Ryu, Lee, Lee, Lee, Lee, Lee, Lee, Huh, Kim, Hwang, and Chung: Combined treatment of surgery and sclerotherapy for sinus pericranii


Sinus pericranii is a rare vascular anomaly characterized by abnormal venous communication between the inner and outer regions of the cranial cavity. Here, we report a case of sinus pericranii and venous malformations in the right periorbital region of a 2-year-old girl. Radiologic findings showed venous malformations in the right parietal region communicating with the superior sagittal sinus in the intracranial region. There were notable improvements following surgical resection for the abnormal venous lesions and several sclerotherapies. Presence of a bluish and pulsating mass on the scalp, which showed bruit on auscultation, may indicate sinus pericranii, which should be included in the differential diagnosis.


Sinus pericranii (SP) is a rare venous anomaly characterized by an abnormal communication between the intracranial and extracranial veins. Pathologically, it exhibits a direct communication between the nonmuscular veins adhering to the outer surface of the skull and the intracranial venous sinuses [1]. There are several etiologies for SP, such as congenital, spontaneous, and posttraumatic [2]. SP patients may present with mild (local pain, nausea, headache, and dizziness) to severe (increased intracranial pressure, bradypnea, bradycardia, ataxia, hearing loss, and epileptic seizures) symptoms [3]. However, most cases are asymptomatic, with the main complaint being the associated cosmetic problems [4]. Additionally, considering its clinical presentation, it is imperative to identify SP from other diseases presenting as a mass on the scalp. Here, we report a clinical case of SP, with the diagnosis and treatment.


Patient information

A 2-year-old girl was brought to the hospital due to an apparent disfigurement and bluish skin in the right periorbital region and a soft mass-like diffuse lesion on the scalp. The lesion was non-pulsatile and bluish, and the patient did not complain of pain.

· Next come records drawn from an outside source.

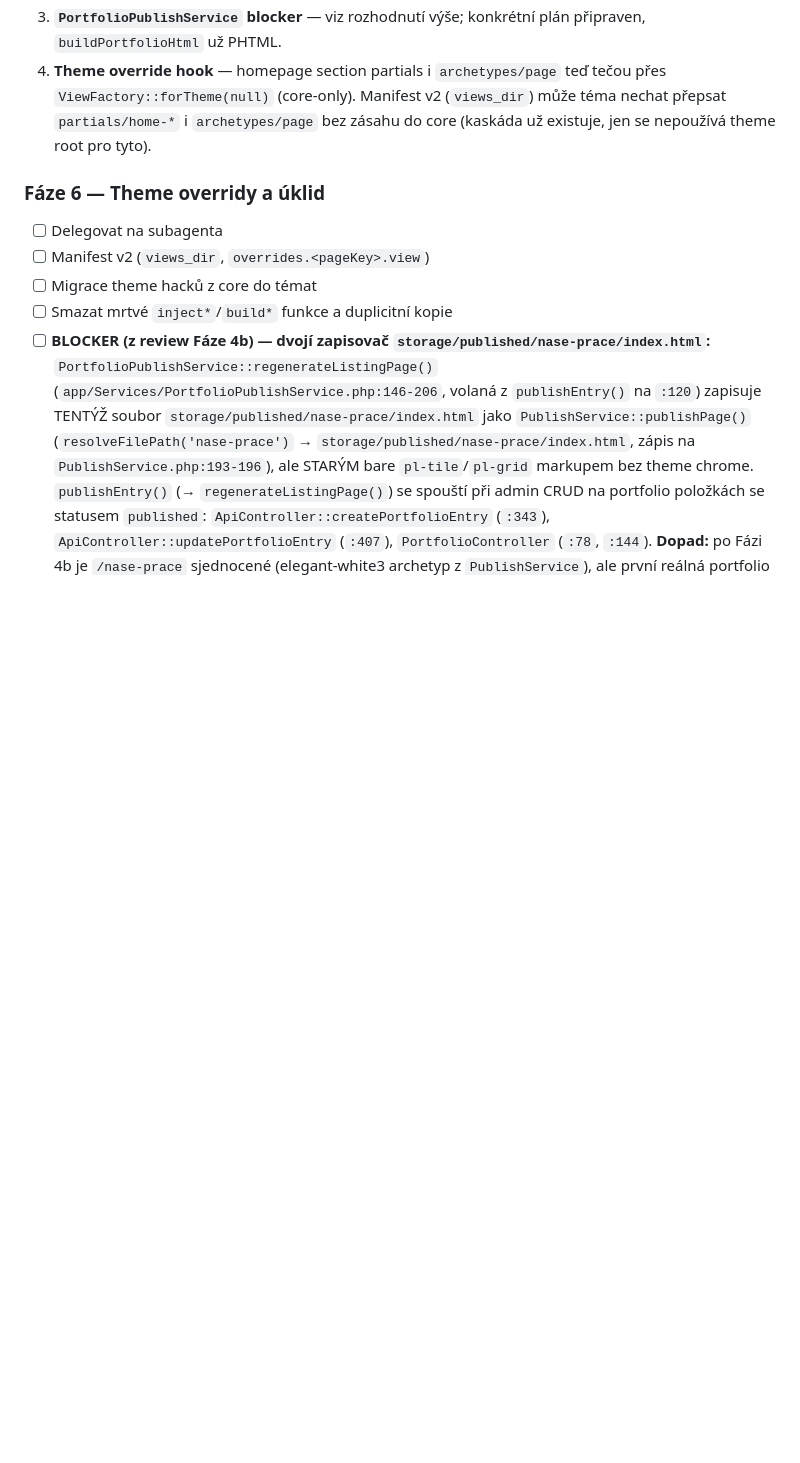
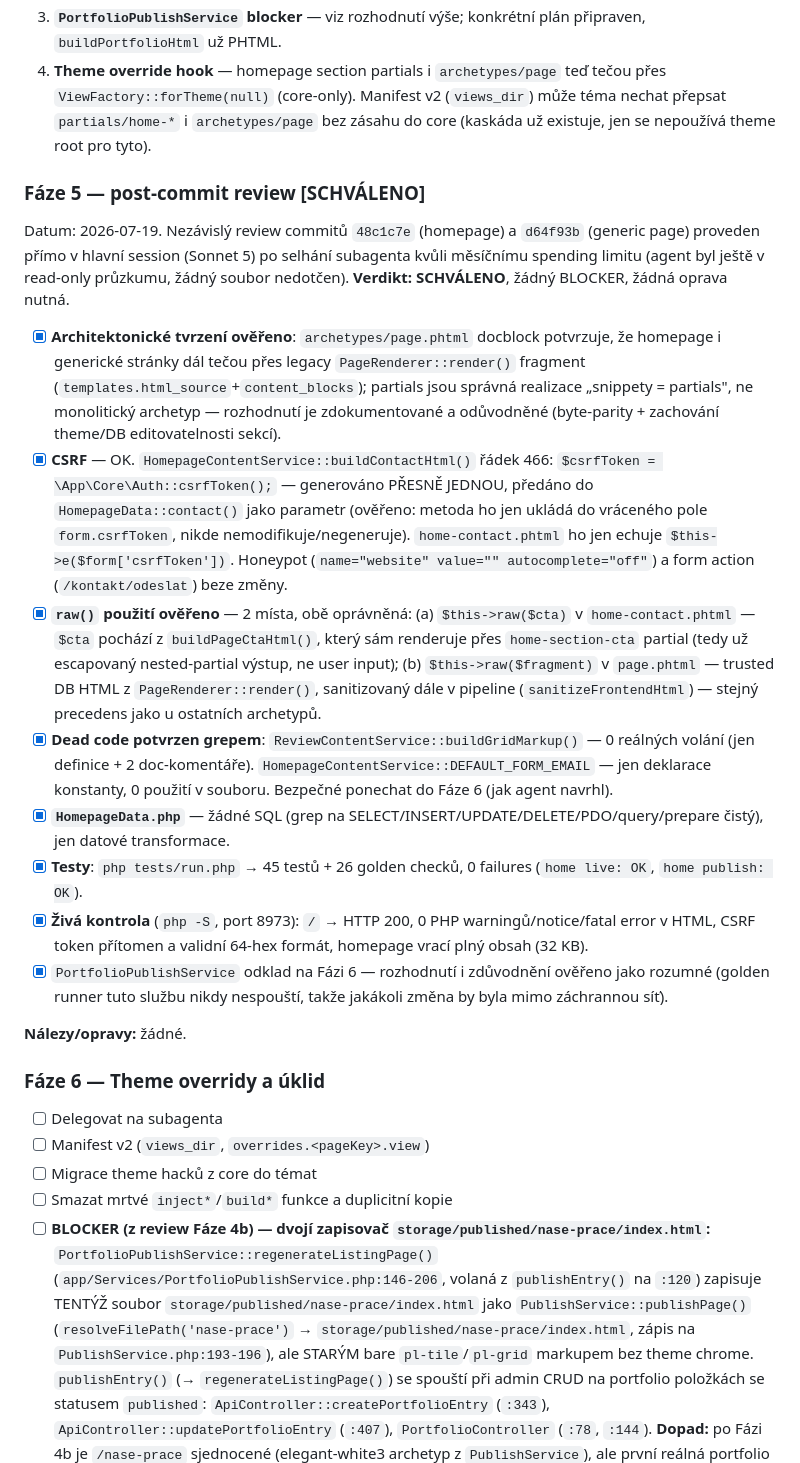
Before and after one commit to sigurdcz/rbvideosphotos, a Markdown page: UKOL.md, the part around the change. Drawn GitHub-style; blank space fills up the shorter version.

Commit message:
docs(ukol): record phase 5 post-commit review verdict (SCHVALENO)

```diff
--- a/UKOL.md
+++ b/UKOL.md
@@ -130,6 +130,21 @@ Datum: 2026-07-19. Homepage autofill (HTML → data + PHTML) a generický `page`
 3. **`PortfolioPublishService` blocker** — viz rozhodnutí výše; konkrétní plán připraven, `buildPortfolioHtml` už PHTML.
 4. **Theme override hook** — homepage section partials i `archetypes/page` teď tečou přes `ViewFactory::forTheme(null)` (core-only). Manifest v2 (`views_dir`) může téma nechat přepsat `partials/home-*` i `archetypes/page` bez zásahu do core (kaskáda už existuje, jen se nepoužívá theme root pro tyto).
 
+### Fáze 5 — post-commit review [SCHVÁLENO]
+
+Datum: 2026-07-19. Nezávislý review commitů `48c1c7e` (homepage) a `d64f93b` (generic page) proveden přímo v hlavní session (Sonnet 5) po selhání subagenta kvůli měsíčnímu spending limitu (agent byl ještě v read-only průzkumu, žádný soubor nedotčen). **Verdikt: SCHVÁLENO**, žádný BLOCKER, žádná oprava nutná.
+
+- [x] **Architektonické tvrzení ověřeno**: `archetypes/page.phtml` docblock potvrzuje, že homepage i generické stránky dál tečou přes legacy `PageRenderer::render()` fragment (`templates.html_source`+`content_blocks`); partials jsou správná realizace „snippety = partials", ne monolitický archetyp — rozhodnutí je zdokumentované a odůvodněné (byte-parity + zachování theme/DB editovatelnosti sekcí).
+- [x] **CSRF** — OK. `HomepageContentService::buildContactHtml()` řádek 466: `$csrfToken = \App\Core\Auth::csrfToken();` — generováno PŘESNĚ JEDNOU, předáno do `HomepageData::contact()` jako parametr (ověřeno: metoda ho jen ukládá do vráceného pole `form.csrfToken`, nikde nemodifikuje/negeneruje). `home-contact.phtml` ho jen echuje `$this->e($form['csrfToken'])`. Honeypot (`name="website" value="" autocomplete="off"`) a form action (`/kontakt/odeslat`) beze změny.
+- [x] **`raw()` použití ověřeno** — 2 místa, obě oprávněná: (a) `$this->raw($cta)` v `home-contact.phtml` — `$cta` pochází z `buildPageCtaHtml()`, který sám renderuje přes `home-section-cta` partial (tedy už escapovaný nested-partial výstup, ne user input); (b) `$this->raw($fragment)` v `page.phtml` — trusted DB HTML z `PageRenderer::render()`, sanitizovaný dále v pipeline (`sanitizeFrontendHtml`) — stejný precedens jako u ostatních archetypů.
+- [x] **Dead code potvrzen grepem**: `ReviewContentService::buildGridMarkup()` — 0 reálných volání (jen definice + 2 doc-komentáře). `HomepageContentService::DEFAULT_FORM_EMAIL` — jen deklarace konstanty, 0 použití v souboru. Bezpečné ponechat do Fáze 6 (jak agent navrhl).
+- [x] **`HomepageData.php`** — žádné SQL (grep na SELECT/INSERT/UPDATE/DELETE/PDO/query/prepare čistý), jen datové transformace.
+- [x] **Testy**: `php tests/run.php` → 45 testů + 26 golden checků, 0 failures (`home live: OK`, `home publish: OK`).
+- [x] **Živá kontrola** (`php -S`, port 8973): `/` → HTTP 200, 0 PHP warningů/notice/fatal error v HTML, CSRF token přítomen a validní 64-hex formát, homepage vrací plný obsah (32 KB).
+- [x] `PortfolioPublishService` odklad na Fázi 6 — rozhodnutí i zdůvodnění ověřeno jako rozumné (golden runner tuto službu nikdy nespouští, takže jakákoli změna by byla mimo záchrannou síť).
+
+**Nálezy/opravy:** žádné.
+
 ### Fáze 6 — Theme overridy a úklid
 - [ ] Delegovat na subagenta
 - [ ] Manifest v2 (`views_dir`, `overrides.<pageKey>.view`)
```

There was no relevant history, and she was delivered vaginally after a full-term pregnancy (Fig. 1).

Image procedures

Computed tomography confirmed vascular masses in the right periorbital, retrobulbar, and extracranial parietal regions. Doppler ultrasonography and magnetic resonance imaging (MRI) confirmed venous malformations in the aforementioned regions (Fig. 2). We suspected the presence of cranial holes facilitating the communication between the extracranial venous malformations and intracranial superior sagittal sinus, as observed on MRI. Therefore, we performed a transfemoral cerebral angiography (TFCA) to confirm the presence/absence of holes. Visualizing the right internal carotid artery via angiography revealed transdural and transcranial superficial drainage from the frontal cortical veins and from the superior ophthalmic veins. Therefore, we confirmed that subcutaneous venous malformations in the scalp communicated with the superior sagittal sinus and diagnosed the patient with SP.

Surgical treatment

After placing the patient in the supine position under general anesthesia, a plastic surgeon and neurosurgeon made an incision in the scalp on the left side. After confirming engorged veins in the subgaleal layer by performing a slight periosteal dissection of the scalp from the left to the right side, we ligated and excised the abnormal extracranial veins. Following which, we ligated and removed the veins draining into the superior sagittal sinus, through a relatively large cranial hole in the midline. The cranial hole was sealed with bone wax. We consequently created a subgaleal negative drainage and ended the surgery by suturing the wound (Fig. 3).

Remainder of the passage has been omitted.